Hospitality manifests in providing choice of toileting style. Even in our apartment, we have sprayers installed in the guest toilet and maid’s quarters.
That the prevailing culture here is Islam manifests in the prayer-time mess.
A key tenet of Islam is ritual prayer five times each day. To prepare, one must purify oneself by washing hands, face, head, and feet--three times up to the ankle. Since few public toilets offer a convenient place for washing, the faithful resort to the sinks. Result: water everywhere! Nobody likes it. I took this photo at the Istanbul airport.
A quick google while last in the US taught me that we non-Muslims don’t tolerate it very well, either.
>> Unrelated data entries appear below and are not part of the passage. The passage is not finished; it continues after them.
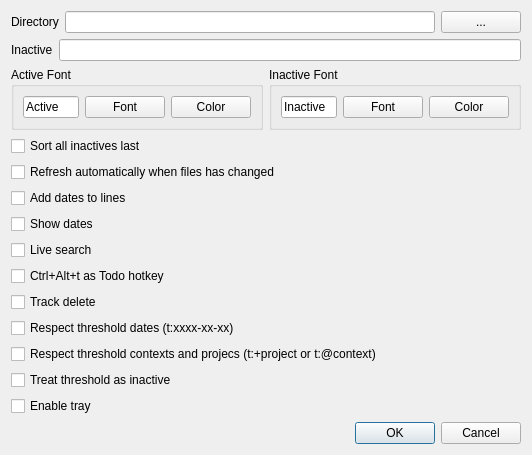
Qt form settingsdialog.ui (SverrirValgeirsson/Todour) before a commit.
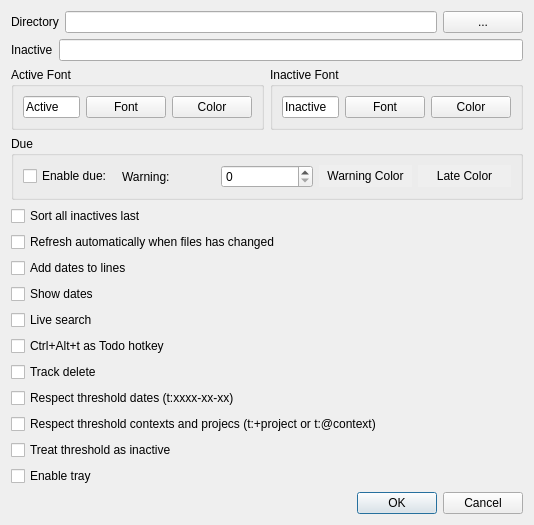
The same form after that commit.

What changed in the file:
```diff
--- a/settingsdialog.ui
+++ b/settingsdialog.ui
@@ -6,8 +6,8 @@
    <rect>
     <x>0</x>
     <y>0</y>
-    <width>532</width>
-    <height>425</height>
+    <width>534</width>
+    <height>499</height>
    </rect>
   </property>
   <property name="windowTitle">
@@ -129,6 +129,62 @@
      </item>
     </layout>
    </item>
+   <item>
+    <layout class="QHBoxLayout" name="horizontalLayout_5">
+     <item>
+      <widget class="QGroupBox" name="groupBox_3">
+       <property name="title">
+        <string>Due </string>
+       </property>
+       <layout class="QHBoxLayout" name="horizontalLayout_7">
+        <item>
+         <widget class="QCheckBox" name="cb_due">
+          <property name="text">
+           <string>Enable due:</string>
+          </property>
+         </widget>
+        </item>
+        <item>
+         <widget class="QLabel" name="label_3">
+          <property name="text">
+           <string>Warning:</string>
+          </property>
+         </widget>
+        </item>
+        <item>
+         <widget class="QSpinBox" name="sb_due_warning"/>
+        </item>
+        <item>
+         <widget class="QPushButton" name="pb_warningColor">
+          <property name="autoFillBackground">
+           <bool>true</bool>
+          </property>
+          <property name="text">
+           <string>Warning Color</string>
+          </property>
+          <property name="flat">
+           <bool>true</bool>
+          </property>
+         </widget>
+        </item>
+        <item>
+         <widget class="QPushButton" name="pb_lateColor">
+          <property name="autoFillBackground">
+           <bool>true</bool>
+          </property>
+          <property name="text">
+           <string>Late Color</string>
+          </property>
+          <property name="flat">
+           <bool>true</bool>
+          </property>
+         </widget>
+        </item>
+       </layout>
+      </widget>
+     </item>
+    </layout>
+   </item>
    <item>
     <widget class="QCheckBox" name="cb_separate">
      <property name="enabled">
```
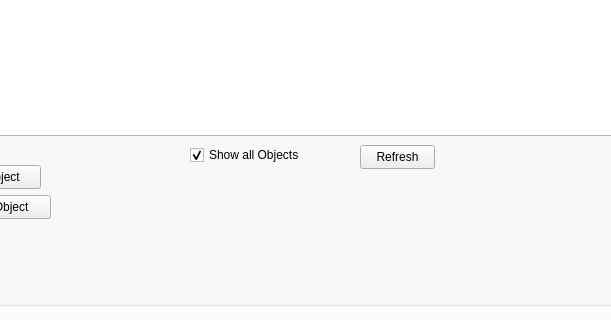
First picture: the form in BD_DEGORAS/mainwindow.ui, repository Tiranex/DegorasProject, before the edit; both pictures show x 332 to 943 and y 231 to 551 of the 1545 by 729 pixel window.
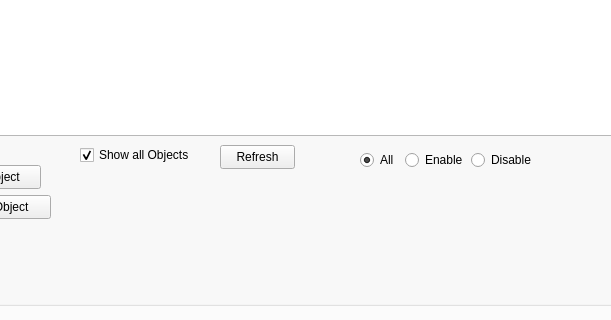
Second picture: the form after the edit.

Diff of the .ui file:
```diff
--- a/BD_DEGORAS/mainwindow.ui
+++ b/BD_DEGORAS/mainwindow.ui
@@ -386,7 +386,7 @@
       <widget class="QPushButton" name="refreshListButton_2">
        <property name="geometry">
         <rect>
-         <x>690</x>
+         <x>550</x>
          <y>340</y>
          <width>75</width>
          <height>24</height>
@@ -409,9 +409,9 @@
       <widget class="QCheckBox" name="showAllObjectsCheckBox">
        <property name="geometry">
         <rect>
-         <x>520</x>
+         <x>410</x>
          <y>340</y>
-         <width>161</width>
+         <width>111</width>
          <height>20</height>
         </rect>
        </property>
@@ -639,6 +639,61 @@
         <string>Search Object</string>
        </property>
       </widget>
+      <widget class="QWidget" name="horizontalLayoutWidget">
+       <property name="geometry">
+        <rect>
+         <x>690</x>
+         <y>340</y>
+         <width>171</width>
+         <height>31</height>
+        </rect>
+       </property>
+       <layout class="QHBoxLayout" name="horizontalLayout">
+        <item>
+         <widget class="QRadioButton" name="filterAllRadio">
+          <property name="text">
+           <string>All</string>
+          </property>
+          <property name="checked">
+           <bool>true</bool>
+          </property>
+         </widget>
+        </item>
+        <item>
+         <widget class="QRadioButton" name="filterEnabledRadio">
+          <property name="text">
+           <string>Enable</string>
+          </property>
+         </widget>
+        </item>
+        <item>
+         <widget class="QRadioButton" name="filterDisabledRadio">
+          <property name="text">
+           <string>Disable</string>
+          </property>
+         </widget>
+        </item>
+       </layout>
+      </widget>
+      <zorder>listWidget</zorder>
+      <zorder>newGroupLineEdit</zorder>
+      <zorder>createGroupButton</zorder>
+      <zorder>deleteGroupButton</zorder>
+      <zorder>setsObjectTable</zorder>
+      <zorder>showAllObjectsCheckBox</zorder>
+      <zorder>assignToGroupButton</zorder>
+      <zorder>removeFromGroupButton</zorder>
+      <zorder>addNewObjectSetButton</zorder>
+      <zorder>editObjectButton</zorder>
+      <zorder>deleteObjectSetButton</zorder>
+      <zorder>setsDetailImageLabel</zorder>
+      <zorder>formLayoutWidget</zorder>
+      <zorder>formLayoutWidget_2</zorder>
+      <zorder>label_12</zorder>
+      <zorder>setsDetailComments</zorder>
+      <zorder>searchObjectButton</zorder>
+      <zorder>horizontalLayoutWidget</zorder>
+      <zorder>refreshListButton_2</zorder>
      </widget>
     </widget>
    </widget>
```
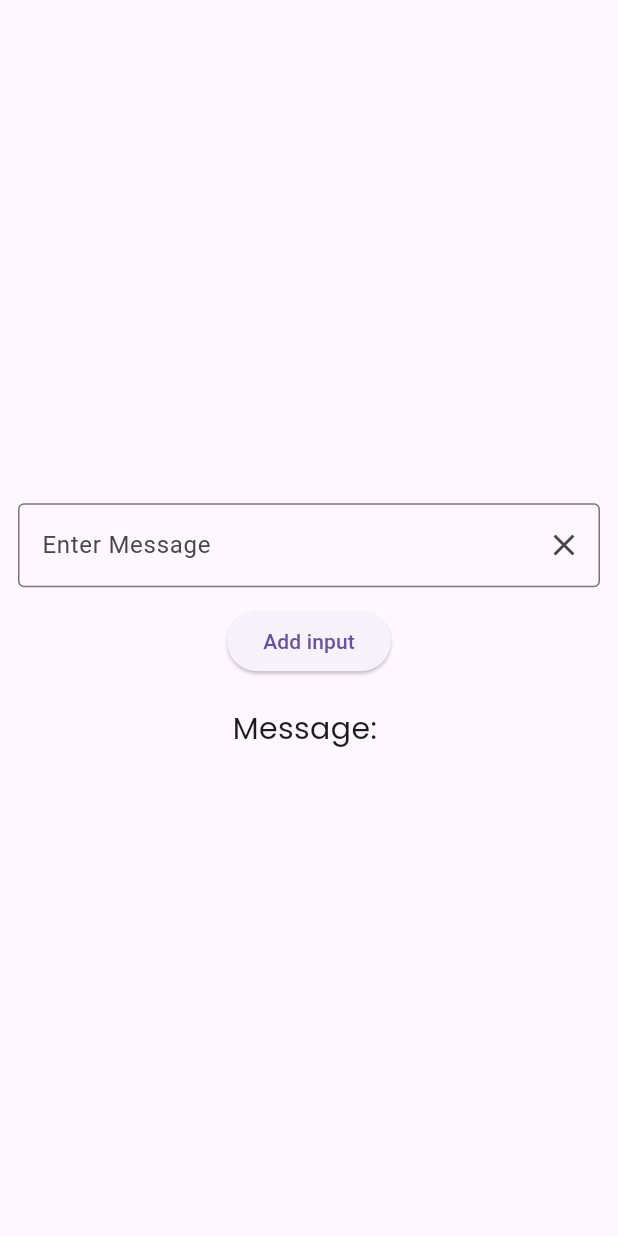
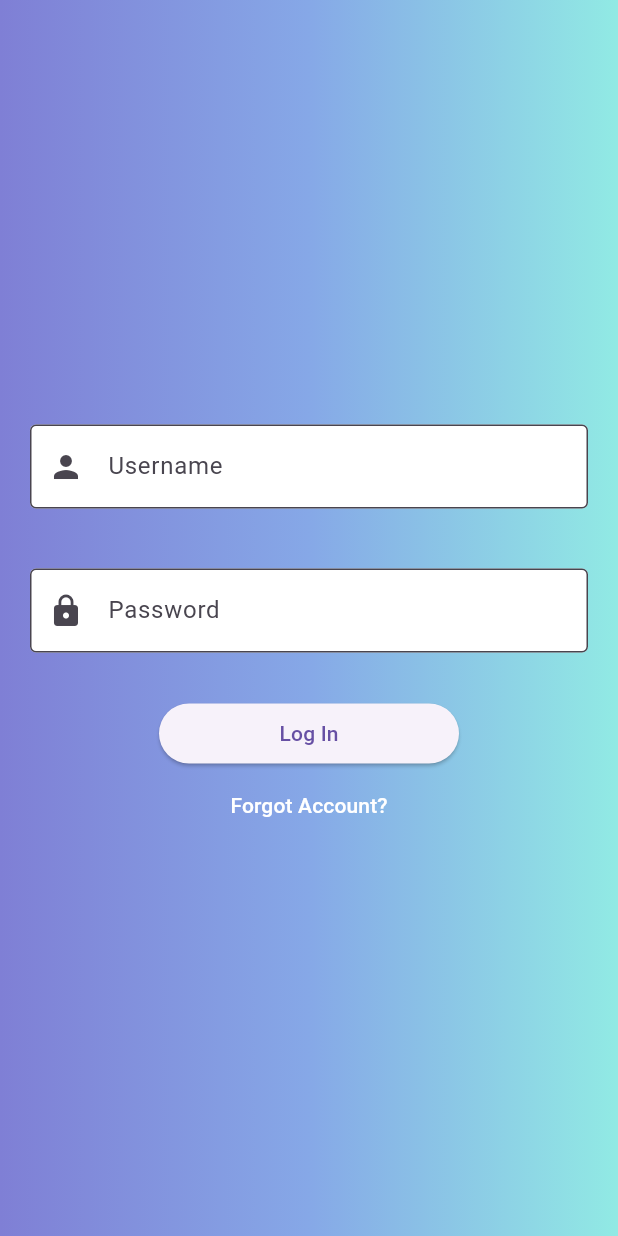
Before and after one commit to christiandarvs/Daily_Study, a Flutter app: the screen it shows after launch, on a phone screen of 412 x 824 dp. Run offline on Flutter 3.47's test engine with Material 2 defaults, Android fonts, the phone set to English and light mode, and no system bars; our stand-ins replace google_fonts.

Commit message:
finalize march 4 study - textfields validation

```diff
--- a/lib/main.dart
+++ b/lib/main.dart
@@ -1,4 +1,4 @@
-import 'package:daily_study/march_two.dart';
+import 'package:daily_study/march_four.dart';
 import 'package:flutter/material.dart';
 
 void main() => runApp(const MyApp());
@@ -12,7 +12,7 @@ class MyApp extends StatelessWidget {
       debugShowCheckedModeBanner: false,
       theme: ThemeData(useMaterial3: true),
       title: 'Material App',
-      home: const March2(),
+      home: const March4(),
     );
   }
 }
--- /dev/null
+++ b/lib/march_four.dart
@@ -0,0 +1,191 @@
+import 'package:flutter/material.dart';
+
+class March4 extends StatelessWidget {
+  const March4({super.key});
+
+  @override
+  Widget build(BuildContext context) {
+    return Scaffold(
+      resizeToAvoidBottomInset: false,
+      body: SafeArea(
+          child: Container(
+        decoration: const BoxDecoration(
+            gradient: LinearGradient(colors: [
+          Color(0xff7F7FD5),
+          Color(0xff86A8E7),
+          Color(0xff91eae4)
+        ])),
+        child: Column(
+          mainAxisAlignment: MainAxisAlignment.center,
+          children: const [UserInfo()],
+        ),
+      )),
+    );
+  }
+}
+
+class UserInfo extends StatefulWidget {
+  const UserInfo({super.key});
+
+  @override
+  State<UserInfo> createState() => _UserInfoState();
+}
+
+class _UserInfoState extends State<UserInfo> {
+  bool isUsernameEmpty = true;
+  bool isPasswordEmpty = true;
+  bool isUsernameEmptyError = false;
+  bool isPasswordEmptyError = false;
+  String usernameInput = '';
+  String passwordInput = '';
+  TextEditingController username = TextEditingController();
+  TextEditingController password = TextEditingController();
+
+  @override
+  Widget build(BuildContext context) {
+    return Column(
+      children: [
+        Padding(
+          padding: const EdgeInsets.all(20.0),
+          child: TextField(
+            onChanged: (username) {
+              setState(() {
+                isUsernameEmpty = false;
+                isUsernameEmptyError = false;
+                usernameInput = username.toString();
+              });
+            },
+            controller: username,
+            textInputAction: TextInputAction.next,
+            decoration: InputDecoration(
+                labelText: 'Username',
+                fillColor: Colors.white,
+                filled: true,
+                errorText:
+                    isUsernameEmptyError ? 'Username cannot be empty' : null,
+                prefixIcon: const Icon(Icons.person),
+                border: const OutlineInputBorder(),
+                suffixIcon: isUsernameEmpty
+                    ? null
+                    : IconButton(
+                        onPressed: (() {
+                          setState(() {
+                            username.clear();
+                            isUsernameEmpty = true;
+                            usernameInput = '';
+                          });
+                        }),
+                        icon: const Icon(Icons.close))),
+          ),
+        ),
+        Padding(
+          padding: const EdgeInsets.all(20.0),
+          child: TextField(
+            onChanged: (password) {
+              setState(() {
+                isPasswordEmpty = false;
+                isPasswordEmptyError = false;
+                passwordInput = password.toString();
+              });
+            },
+            controller: password,
+            // textInputAction: TextInputAction.next,
+            decoration: InputDecoration(
+                labelText: 'Password',
+                errorText:
+                    isPasswordEmptyError ? 'Password cannot be empty' : null,
+                fillColor: Colors.white,
+                prefixIcon: const Icon(Icons.lock),
+                filled: true,
+                border: const OutlineInputBorder(),
+                suffixIcon: isPasswordEmpty
+                    ? null
+                    : IconButton(
+                        onPressed: (() {
+                          setState(() {
+                            password.clear();
+                            isPasswordEmpty = true;
+                            passwordInput = '';
+                          });
+                        }),
+                        icon: const Icon(Icons.close))),
+          ),
+        ),
+        const SizedBox(
+          height: 10,
+        ),
+        SizedBox(
+          width: 200,
+          child: ElevatedButton(
+              onPressed: (() {
+                debugPrint('Username: $usernameInput');
+                debugPrint('Password: $passwordInput');
+                if (usernameInput == 'itsmedarvs' &&
+                    passwordInput == 'helloworld') {
+                  showGreeting(context);
+                }
+                setState(() {
+                  if (usernameInput.isEmpty && passwordInput.isEmpty) {
+                    isUsernameEmptyError = true;
+                    isPasswordEmptyError = true;
+                  } else if (usernameInput.isEmpty) {
+                    isUsernameEmptyError = true;
+                  } else if (passwordInput.isEmpty) {
+                    isPasswordEmptyError = true;
+                  }
+                });
+              }),
+              child: const Text('Log In')),
+        ),
+        TextButton(
+            onPressed: (() {
+              showCredentials(context);
+            }),
+            child: const Text(
+              'Forgot Account?',
+              style: TextStyle(color: Colors.white),
+            ))
+      ],
+    );
+  }
+}
+
+void showCredentials(BuildContext context) {
+  showDialog(
+      context: context,
+      builder: ((context) {
+        return AlertDialog(
+          title: const Text('Account Details'),
+          actions: [
+            TextButton(
+                onPressed: (() {
+                  Navigator.pop(context);
+                }),
+                child: const Text('OK'))
+          ],
+          content: const Text('Username: itsmedarvs\nPassword: helloworld'),
+        );
+      }));
+}
+
+void showGreeting(BuildContext context) {
+  showDialog(
+      context: context,
+      builder: ((context) {
+        return AlertDialog(
+          title: const Text('Welcome Back!'),
+          content: ClipRRect(
+            borderRadius: BorderRadius.circular(10),
+            child: Image.network(
+                'https://media0.giphy.com/media/v1.Y2lkPTc5MGI3NjExNWJlNGI5Y2ZjNDdhZDYzNjBkYzcxOTQxMTU3YmRjOTM5NzExZWNmZCZjdD1n/L1R1tvI9svkIWwpVYr/giphy.gif'),
+          ),
+          actions: [
+            TextButton(
+                onPressed: (() {
+                  Navigator.pop(context);
+                }),
+                child: const Text('OK'))
+          ],
+        );
+      }));
+}
```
Any number of news articles railed against the mess, the practice, and the affrontery to be so public on “our” turf.
Back in April I sat barefoot and cross-legged on a chapel floor and listened before a lovely stained glass of Jesus washing Peter’s feet. I could hear the collective gasp as Jesus took up the basin and wrapped himself in servant’s towel. I regarded my own feet and Peter’s protest welled up in me. The event is pregnant with Jesus’ magnificent humility as he stoops from eternity to lovingly attend to the stuff that clings after a day of following him, but it also speaks of our human need for purification to be fit to rest in his presence. Those weary men needed washing, but there was no one to do it until the Lord of the Universe displayed such love.
Islam requires clean feet to come to God’s presence, but provides no one (and often no place) to wash them. And the rest of us are irritated by the mess. I wonder—how can you, how can I serve as foot-washer to a Muslim neighbor? What act of grace, what gentle humility, what open acknowledgement of a need would provide winsome, even provocative relevance that would draw her into the presence of Jesus himself?
 At Home at the Crossroads, posted 20 July 2008
 John 13:1-17